Work request:
Your task is to repeat the entries word for word while leaving out the pictures.

Start of Block

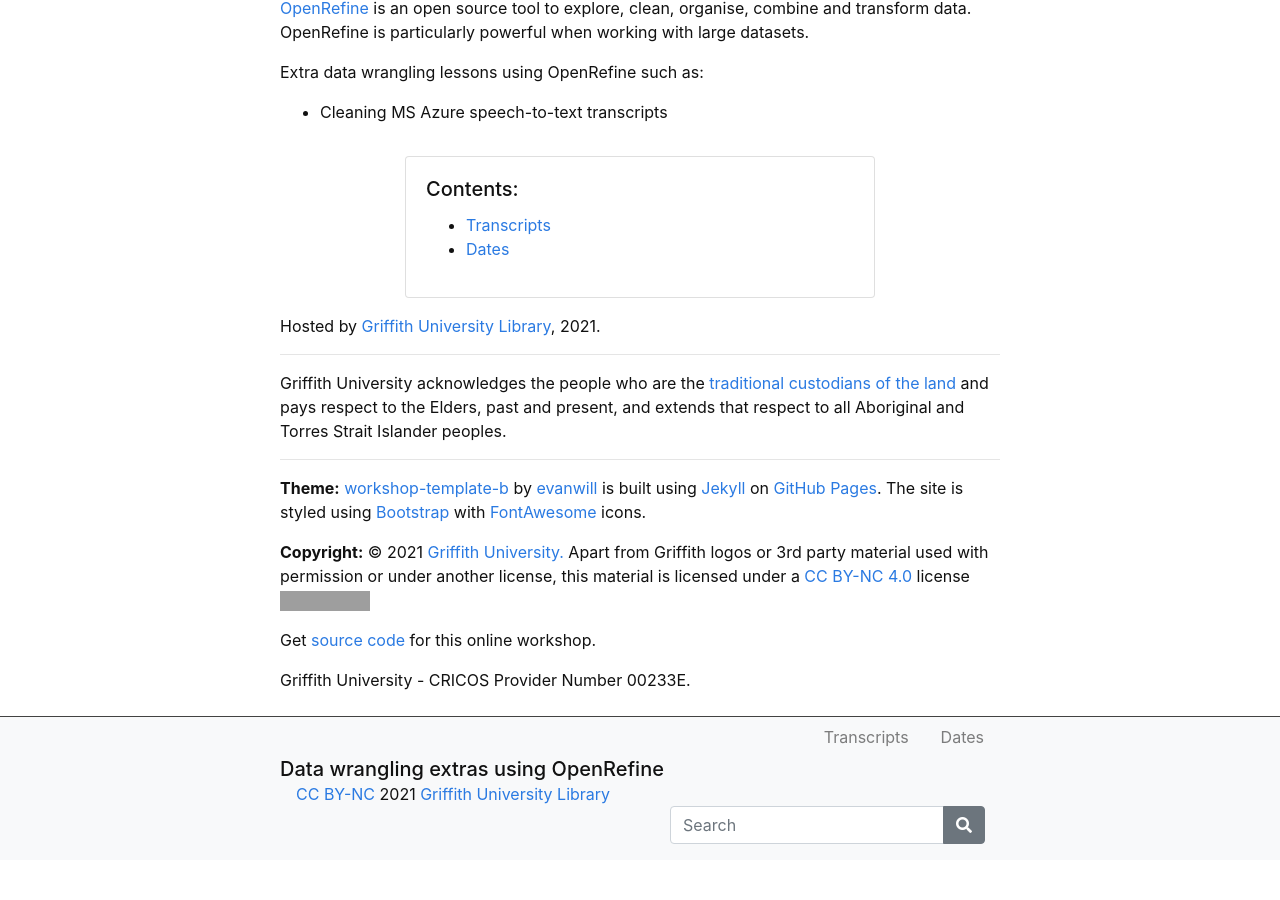
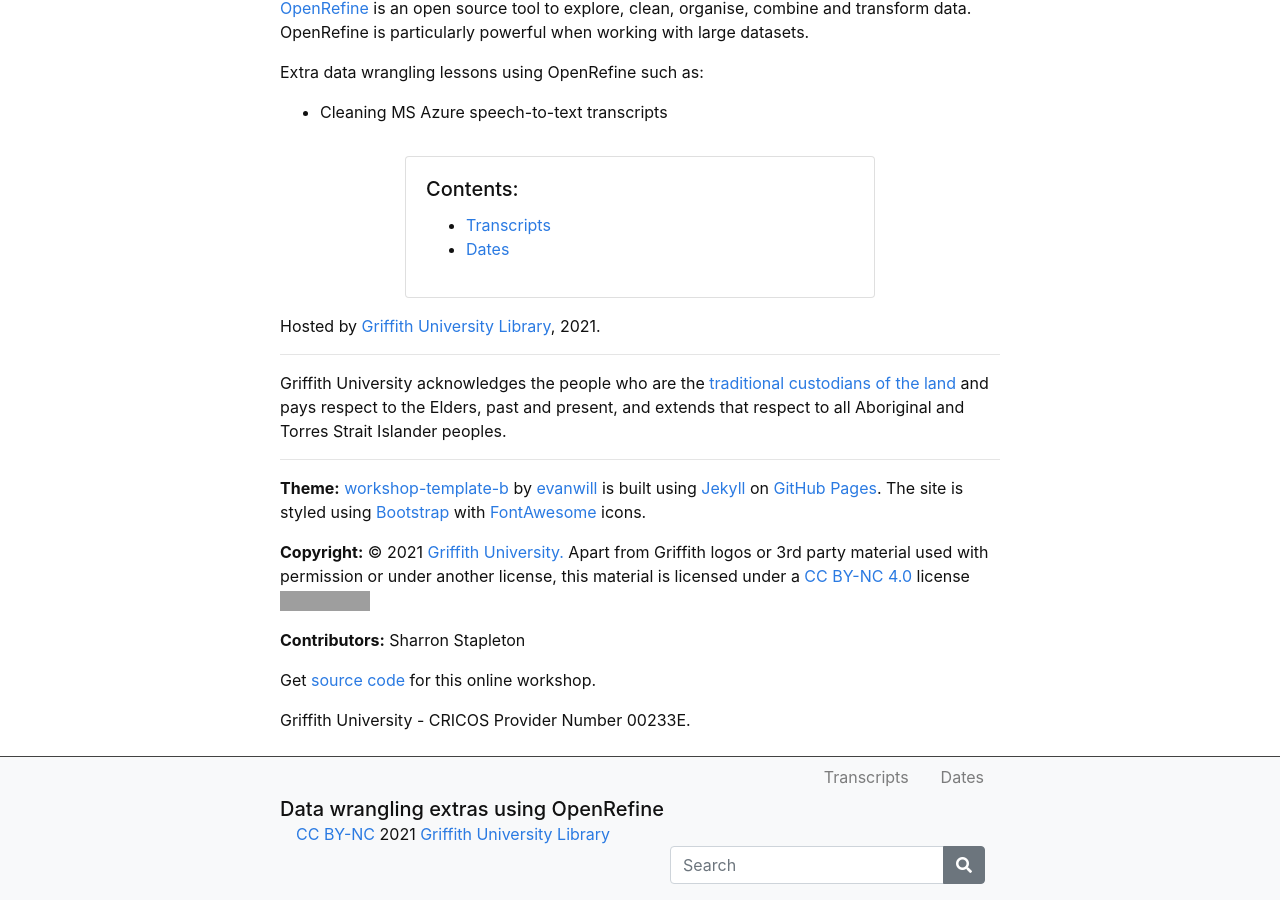
Before and after one commit to GriffithUniLibrary/OpenRefineExtras, a Jekyll site: the page built from index.md, in a window 1280 px wide and 900 px high, scrolled down 676 px. Built offline with Jekyll 4.4.1, drawn with Linux system fonts in a browser that asks for light colours; before the commit the page ends 1536 px from its top, so only the background shows below that; grey boxes are pictures that could not be loaded.

Commit message:
Update CC-license-MT.html

```diff
--- a/_includes/credits.html
+++ b/_includes/credits.html
@@ -1,4 +1,5 @@
 <p>Griffith University acknowledges the people who are the <a href="https://www.griffith.edu.au/about-griffith/first-peoples" target="_blank" rel="noopener">traditional custodians of the land</a> and pays respect to the Elders, past and present, and extends that respect to all Aboriginal and Torres Strait Islander peoples.</p>---
 <p><strong>Theme:</strong> <a href="https://github.com/evanwill/workshop-template-b" target="_blank" rel="noopener">workshop-template-b</a> by <a href="https://github.com/evanwill/" target="_blank" rel="noopener">evanwill</a> is built using <a href="https://jekyllrb.com/" target="_blank" rel="noopener">Jekyll</a> on <a href="https://pages.github.com/" target="_blank" rel="noopener">GitHub Pages</a>. The site is styled using <a href="https://getbootstrap.com/" target="_blank" rel="noopener">Bootstrap</a> with <a href="https://fontawesome.com/" target="_blank" rel="noopener">FontAwesome</a> icons.</p>
 <p><strong>Copyright:</strong> © {{ site.pub_year}} <a href="https://www.griffith.edu.au/library" target="_blank" rel="noopener">Griffith University.</a> Apart from Griffith logos or 3rd party material used with permission or under another license, this material is licensed under a <a href="https://creativecommons.org/licenses/by-nc/4.0/" rel="license">CC BY-NC 4.0 </a>license <img src="https://licensebuttons.net/l/by-nc/4.0/88x31.png" alt="Creative Commons License" /></p>
+<p><strong>Contributors:</strong> {% include_relative /CONTRIBUTING.md %}</p>
 <p>Get <a href="{{ site.source-code }}" target="_blank" rel="noopener">source code</a> for this online workshop.<p>
```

End of Block

Reply to the exercise:
Before and after one commit to GriffithUniLibrary/OpenRefineExtras, a Jekyll site: the page built from index.md, in a window 1280 px wide and 900 px high, scrolled down 676 px. Built offline with Jekyll 4.4.1, drawn with Linux system fonts in a browser that asks for light colours; before the commit the page ends 1536 px from its top, so only the background shows below that; grey boxes are pictures that could not be loaded.

Commit message:
Update CC-license-MT.html

```diff
--- a/_includes/credits.html
+++ b/_includes/credits.html
@@ -1,4 +1,5 @@
 <p>Griffith University acknowledges the people who are the <a href="https://www.griffith.edu.au/about-griffith/first-peoples" target="_blank" rel="noopener">traditional custodians of the land</a> and pays respect to the Elders, past and present, and extends that respect to all Aboriginal and Torres Strait Islander peoples.</p>---
 <p><strong>Theme:</strong> <a href="https://github.com/evanwill/workshop-template-b" target="_blank" rel="noopener">workshop-template-b</a> by <a href="https://github.com/evanwill/" target="_blank" rel="noopener">evanwill</a> is built using <a href="https://jekyllrb.com/" target="_blank" rel="noopener">Jekyll</a> on <a href="https://pages.github.com/" target="_blank" rel="noopener">GitHub Pages</a>. The site is styled using <a href="https://getbootstrap.com/" target="_blank" rel="noopener">Bootstrap</a> with <a href="https://fontawesome.com/" target="_blank" rel="noopener">FontAwesome</a> icons.</p>
 <p><strong>Copyright:</strong> © {{ site.pub_year}} <a href="https://www.griffith.edu.au/library" target="_blank" rel="noopener">Griffith University.</a> Apart from Griffith logos or 3rd party material used with permission or under another license, this material is licensed under a <a href="https://creativecommons.org/licenses/by-nc/4.0/" rel="license">CC BY-NC 4.0 </a>license <img src="https://licensebuttons.net/l/by-nc/4.0/88x31.png" alt="Creative Commons License" /></p>
+<p><strong>Contributors:</strong> {% include_relative /CONTRIBUTING.md %}</p>
 <p>Get <a href="{{ site.source-code }}" target="_blank" rel="noopener">source code</a> for this online workshop.<p>
```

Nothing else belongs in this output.